- **Task directions**
In the material below, find all lines with the string "ipynb" and copy them.

START Provided data

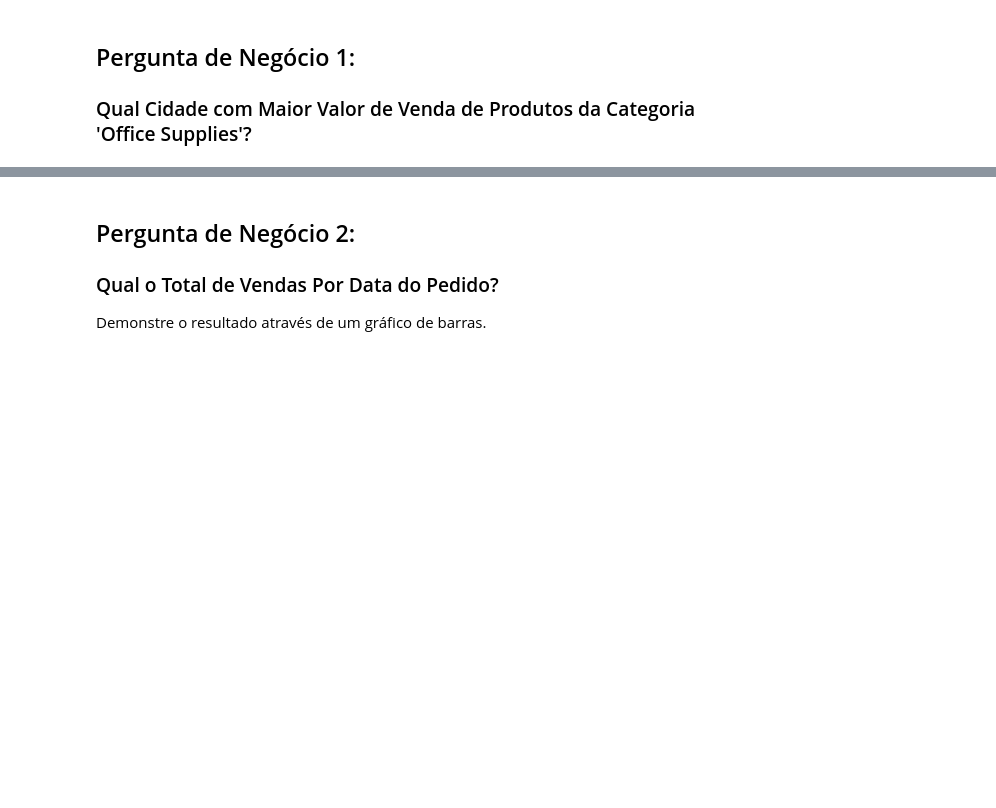
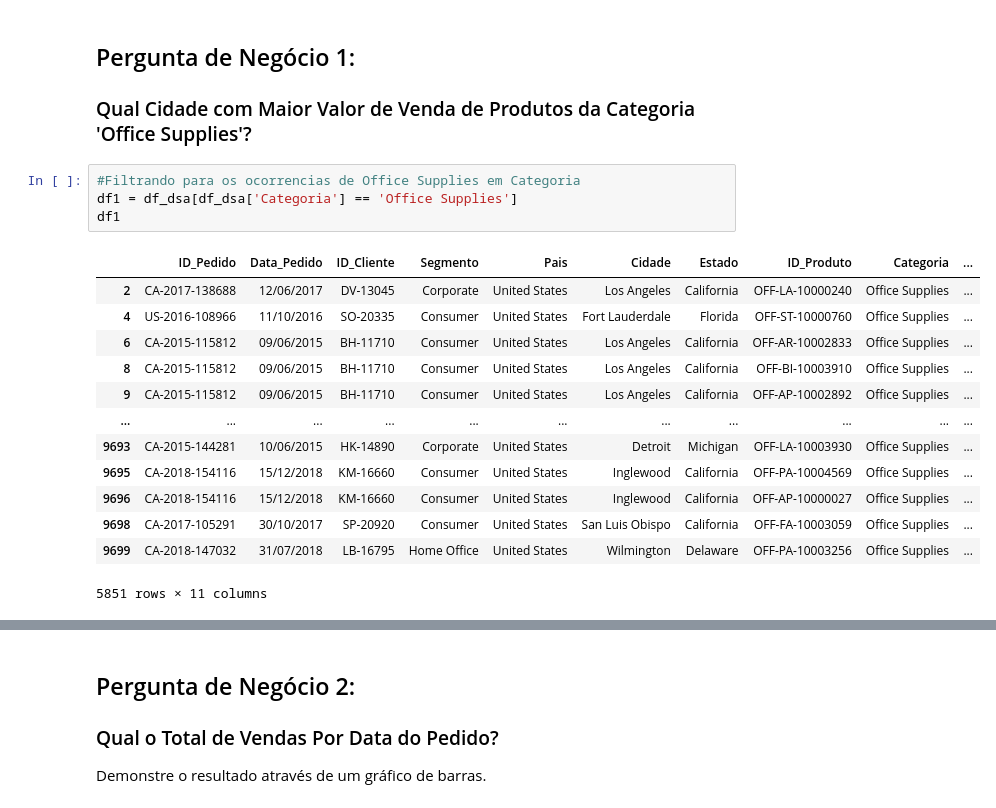
Before and after one commit to lucasqueiros/dsa, a Jupyter notebook: Cap13 - Projeto 2/Projeto2-Perguntas.ipynb, the cells around one changed output, grey strips where cells are left out. Cells and saved outputs as stored; diff of their text form; blank space fills up the shorter version.

```diff
--- a/Cap13 - Projeto 2/Projeto2-Perguntas.ipynb
+++ b/Cap13 - Projeto 2/Projeto2-Perguntas.ipynb
@@ -138,4 +139,22 @@ Name: Data_Pedido, Length: 1226, dtype: int64
 ## Pergunta de Negócio 1:
 
 ### Qual Cidade com Maior Valor de Venda de Produtos da Categoria 'Office Supplies'?
+# %%
+#Filtrando para os ocorrencias de Office Supplies em Categoria
+df1 = df_dsa[df_dsa['Categoria'] == 'Office Supplies']
+df1
+# %% [output]
+|  | ID_Pedido | Data_Pedido | ID_Cliente | Segmento | Pais | Cidade | Estado | ID_Produto | Categoria | ... |
+| 2 | CA-2017-138688 | 12/06/2017 | DV-13045 | Corporate | United States | Los Angeles | California | OFF-LA-10000240 | Office Supplies | ... |
+| 4 | US-2016-108966 | 11/10/2016 | SO-20335 | Consumer | United States | Fort Lauderdale | Florida | OFF-ST-10000760 | Office Supplies | ... |
+| 6 | CA-2015-115812 | 09/06/2015 | BH-11710 | Consumer | United States | Los Angeles | California | OFF-AR-10002833 | Office Supplies | ... |
+| 8 | CA-2015-115812 | 09/06/2015 | BH-11710 | Consumer | United States | Los Angeles | California | OFF-BI-10003910 | Office Supplies | ... |
+| 9 | CA-2015-115812 | 09/06/2015 | BH-11710 | Consumer | United States | Los Angeles | California | OFF-AP-10002892 | Office Supplies | ... |
+| ... | ... | ... | ... | ... | ... | ... | ... | ... | ... | ... |
+| 9693 | CA-2015-144281 | 10/06/2015 | HK-14890 | Corporate | United States | Detroit | Michigan | OFF-LA-10003930 | Office Supplies | ... |
+| 9695 | CA-2018-154116 | 15/12/2018 | KM-16660 | Consumer | United States | Inglewood | California | OFF-PA-10004569 | Office Supplies | ... |
+| 9696 | CA-2018-154116 | 15/12/2018 | KM-16660 | Consumer | United States | Inglewood | California | OFF-AP-10000027 | Office Supplies | ... |
+| 9698 | CA-2017-105291 | 30/10/2017 | SP-20920 | Consumer | United States | San Luis Obispo | California | OFF-FA-10003059 | Office Supplies | ... |
+| 9699 | CA-2018-147032 | 31/07/2018 | LB-16795 | Home Office | United States | Wilmington | Delaware | OFF-PA-10003256 | Office Supplies | ... |
+5851 rows × 11 columns
 # %%
```
Also changed, not shown: parts of 24 cells of this notebook.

END Provided data

- **Written solution**
Before and after one commit to lucasqueiros/dsa, a Jupyter notebook: Cap13 - Projeto 2/Projeto2-Perguntas.ipynb, the cells around one changed output, grey strips where cells are left out. Cells and saved outputs as stored; diff of their text form; blank space fills up the shorter version.
--- a/Cap13 - Projeto 2/Projeto2-Perguntas.ipynb
+++ b/Cap13 - Projeto 2/Projeto2-Perguntas.ipynb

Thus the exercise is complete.